Scholarly journals, that is to say, not only compound the problems of the ivory tower, but with their exclusive and elitist protocols, and their super-refined specialisms, they have driven a hermetic agenda that seems to disregard, or even frown upon, any generalist breadth of appeal. Keeping it in the close family might not be high in the conscious intentions of the contributor to the 'Hermeneutic Review of Relational Aesthetics' –though that could perhaps be the subject of another paper published there featuring a Lacanian Oedipal analysis –titled something like ‘Academics who see their Mother in the Mirror Stage’. But while the approval of a referees' panel is gratifying and useful for research exercise purposes, the researcher’s dilemma of finding a route to a broader readership without watering down the strength of the work is an everpresent.

In the eighteenth century David Hume considered that the writing of an essay could solve such a dilemma, as for him the essay writer performed the role of an ‘ambassador from the dominions of learning to those of conversation’. The problem nowadays of course, is where would one publish such a piece of academic diplomacy?  –The gulf between the journalistic mainstream press and the specialist academic publications has grown wider, and there seems to be no medium for debate which sits between their respective positions. The blogosphere, is of course, an easily accessible and multidisciplinary - not to say anarchic – forum, but again there, the pressure in the competitive online atmosphere to entertain, or to make the quick and easy point can all too easily override the comprehensive statement of a thesis, or rehearsal of an argument.

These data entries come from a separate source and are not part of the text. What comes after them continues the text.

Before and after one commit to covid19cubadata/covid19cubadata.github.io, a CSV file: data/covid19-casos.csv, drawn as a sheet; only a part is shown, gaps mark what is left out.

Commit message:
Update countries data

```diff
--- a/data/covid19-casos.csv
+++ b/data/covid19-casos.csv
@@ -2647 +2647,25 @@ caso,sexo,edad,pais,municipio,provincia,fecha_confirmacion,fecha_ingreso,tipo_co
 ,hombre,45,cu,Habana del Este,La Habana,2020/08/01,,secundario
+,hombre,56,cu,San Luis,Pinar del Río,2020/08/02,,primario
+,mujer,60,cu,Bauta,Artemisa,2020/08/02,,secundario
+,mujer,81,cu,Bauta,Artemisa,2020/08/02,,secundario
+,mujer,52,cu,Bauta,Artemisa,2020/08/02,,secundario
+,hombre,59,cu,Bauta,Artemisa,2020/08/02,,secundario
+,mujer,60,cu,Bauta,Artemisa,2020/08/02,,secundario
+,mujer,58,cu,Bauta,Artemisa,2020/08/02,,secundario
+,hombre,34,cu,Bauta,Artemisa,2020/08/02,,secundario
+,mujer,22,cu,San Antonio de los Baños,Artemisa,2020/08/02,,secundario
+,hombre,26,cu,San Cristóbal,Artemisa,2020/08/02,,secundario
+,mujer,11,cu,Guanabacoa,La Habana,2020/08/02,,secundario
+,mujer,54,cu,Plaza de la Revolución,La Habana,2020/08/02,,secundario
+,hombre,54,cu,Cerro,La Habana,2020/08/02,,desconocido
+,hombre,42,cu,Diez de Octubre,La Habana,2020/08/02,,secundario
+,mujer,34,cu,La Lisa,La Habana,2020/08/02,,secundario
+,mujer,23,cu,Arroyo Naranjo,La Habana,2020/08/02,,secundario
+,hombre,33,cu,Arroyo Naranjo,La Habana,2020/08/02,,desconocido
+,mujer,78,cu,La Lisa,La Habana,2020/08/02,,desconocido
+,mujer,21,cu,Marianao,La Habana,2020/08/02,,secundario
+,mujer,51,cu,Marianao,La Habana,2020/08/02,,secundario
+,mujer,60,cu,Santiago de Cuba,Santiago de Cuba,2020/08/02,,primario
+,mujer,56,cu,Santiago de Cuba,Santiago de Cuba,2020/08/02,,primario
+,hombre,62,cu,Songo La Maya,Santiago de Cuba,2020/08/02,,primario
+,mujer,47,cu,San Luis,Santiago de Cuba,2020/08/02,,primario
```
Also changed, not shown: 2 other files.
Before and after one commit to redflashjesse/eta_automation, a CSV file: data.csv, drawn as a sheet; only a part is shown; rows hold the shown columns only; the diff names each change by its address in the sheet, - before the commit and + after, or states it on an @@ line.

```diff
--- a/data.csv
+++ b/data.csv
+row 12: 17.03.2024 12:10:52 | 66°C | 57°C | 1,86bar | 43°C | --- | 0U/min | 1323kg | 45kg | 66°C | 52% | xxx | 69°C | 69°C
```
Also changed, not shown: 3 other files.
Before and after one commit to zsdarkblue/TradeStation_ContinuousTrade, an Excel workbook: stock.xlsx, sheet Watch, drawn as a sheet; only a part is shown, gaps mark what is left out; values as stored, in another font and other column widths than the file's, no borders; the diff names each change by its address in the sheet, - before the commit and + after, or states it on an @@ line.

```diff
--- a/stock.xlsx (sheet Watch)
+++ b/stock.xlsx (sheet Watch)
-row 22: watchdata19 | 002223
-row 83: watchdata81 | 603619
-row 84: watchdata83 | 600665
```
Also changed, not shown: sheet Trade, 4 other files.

That is why I’d recommend the use of Twitter as method to disseminate full and unabridged versions of research work. It may seem paradoxical that having already dismissed blogging and the mainstream press for not giving enough physical or intellectual space, I recommend the social medium which can transmit only a minimal size of message -140 characters! But it is precisely its brevity which paradoxically makes Twitter suitable as the bearer of such a complex and uncompromised message as a full scholarly piece of work to a broad audience. This is so because of the indexical quality of its use. The typical – and for me, most successful and interesting short tweet will contain reference to a much more vast hinterland of information via the citing of a url which links to an academic essay. The url will be an internet address that is obtained by uploading the academic essay to a research repository -the publically accessible digital archive of a University staff’s published work. (At Glasgow School of Art that research repository is RADAR)

The twitter message itself will give a short introduction to, or description of what is to be found at that cited url address. A successful tweet can then be shared amongst thousands of users (and tens of thousands if it is in turn retweeted by those users) in seconds. Clearly all the people who view the tweet will not click on and go immediately to the cited url and read the article. Most of those who are interested will favourite or otherwise mark the article, and if it is an engaging academic article of interest to them then they will come back to read it in their own quiet time. Even if only a small percentage of tweeters actually read the article , it still has a relatively broad dissemination, and often dialogue will begin with other tweeters and then spread to email and personal contacts, such that a significant social engagement is made by the work in question. Thus the real efficacy of twitter as a mode of building readership and ‘impact’ lies in its indexical versatility: a lot of potential readers can be pointed in one direction in a very quick and simple manner –but don’t tell your mother, for as all good scholars should know, it’s rude to point.

Thankyou Johnny for a great comment on the use of Twitter. If you want to see more of Johnny's work and research, please view his outputs in RADAR here